7 And Yahweh was with him; and he prospered whithersoever he went forth: and he rebelled against the king of Assyria [Melech Ashur], and served him not.

This rebelling against Assyria, when he came to the throne, he found it a tributary, because of his father's subservience. This appears to be his course and his purpose throughout.

The first time the Assyrian king came to punish him for his rebellion, he submitted and paid an enormous tribute. We do not know the reason that he gave in upon this occasion, whether his faith failed or whether the people or his leading men would not support him in his resistance.
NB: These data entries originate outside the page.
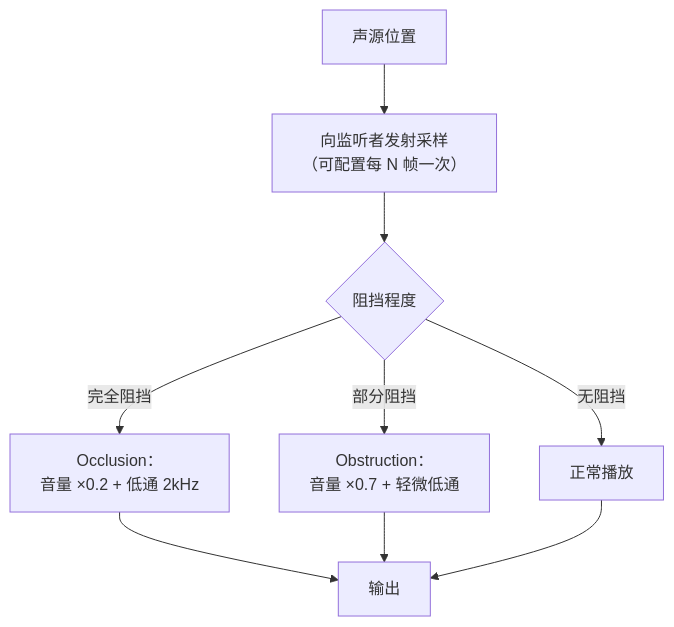
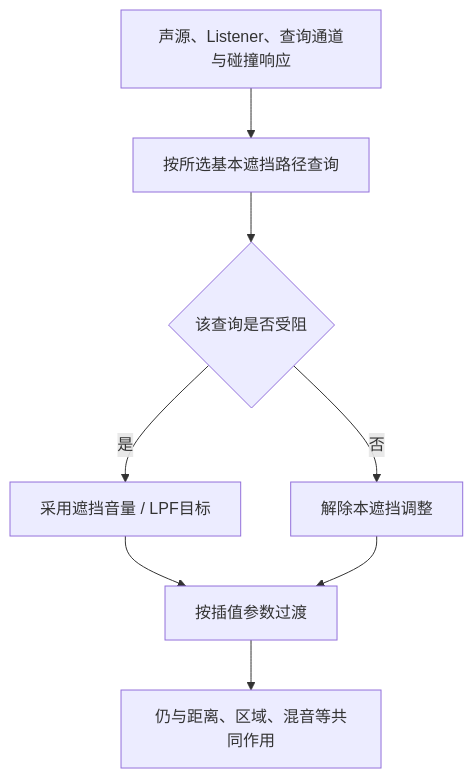
One commit to fantuan812/learning changed the fourth of 4 diagrams in 知识/04-图形动画与物理仿真/音频播放与程序化声音/02-衰减与3D空间音效.md. Above: the diagram before and after it, drawn with Mermaid. The commit also changed other lines of this file and 2 other files, not shown here.

````diff
--- a/知识/04-图形动画与物理仿真/音频播放与程序化声音/02-衰减与3D空间音效.md
+++ b/知识/04-图形动画与物理仿真/音频播放与程序化声音/02-衰减与3D空间音效.md
@@ -231,11 +217,10 @@
 ```mermaid
 flowchart TD
-    A["声源位置"] --> B["向监听者发射采样<br/>（可配置每 N 帧一次）"]
-    B --> C{"阻挡程度"}
-    C -->|"完全阻挡"| D["Occlusion：<br/>音量 ×0.2 + 低通 2kHz"]
-    C -->|"部分阻挡"| E["Obstruction：<br/>音量 ×0.7 + 轻微低通"]
-    C -->|"无阻挡"| F["正常播放"]
-    D --> G["输出"]
-    E --> G
-    F --> G
+    S["声源、Listener、查询通道与碰撞响应"] --> Q["按所选基本遮挡路径查询"]
+    Q --> B{"该查询是否受阻"}
+    B -->|"是"| T["采用遮挡音量 / LPF目标"]
+    B -->|"否"| U["解除本遮挡调整"]
+    T --> I["按插值参数过渡"]
+    U --> I
+    I --> O["仍与距离、区域、混音等共同作用"]
 ```
````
It seems clear throughout and from the writings of Micah and Isaiah that all the initiative for faith and resistance depended upon Hezekiah himself, and that there was very little depth of faith in the generality of the people around him.

On the occasion of this first invasion in his 14th year, Shebna seems to have been the chief officer under the king, as we see in Isaiah 22, and he was not a good or faithful man. He was probably a leftover from the previous administration. Isaiah condemns him and says that he will be replaced by Eliakim, who was a faithful man and a type of Christ. This is the chapter in which we read of the key of the house of David and so on.

Chapter 22 of Isaiah is generally applied to this time, and we note of two things in it. It refers to the preparations that Hezekiah made for the siege; this is, what he did with the water courses, which pins it down at the time. And also it refers to the condition of the people, which was very unsatisfactory in God's sight. So we can clearly get a picture of this first invasion and the difficulties that he faced and the kind of men that he had in control. *

Bro Growcott



10 And at the end of 3 years they took it: even in the 6th year of Hezekiah, that is the 9th year of Hoshea king of Israel [Melech Yisroel], Samaria was taken [Shomron was captured].

11 And the king of Assyria [Melech Ashur] did carry away Israel unto Assyria [Yisroel into Golus in Assyria], and put them in Halah and in Habor [Chalach and in Chavor] by the river of Gozan, and in the cities of the Medes:

12 Because they obeyed not the voice of Yahweh their Elohim, but transgressed His covenant [Brit], and all that Moses the servant [Moshe Eved] of Yahweh commanded, and would not hear them, nor do them.

They had, as a whole, scorned God's last plea to them through Hezekiah. We could say that it was providential on God's part that they be given this last opportunity. Hezekiah took very great pains to send the message throughout the whole northern kingdom.

In the natural course of things, Judah would have suffered the same fate at the same time. But, it is clear that Hezekiah's efforts and reforms and mediation for the nation deferred the wrath of God, which had already very strongly begun to be manifested among them. *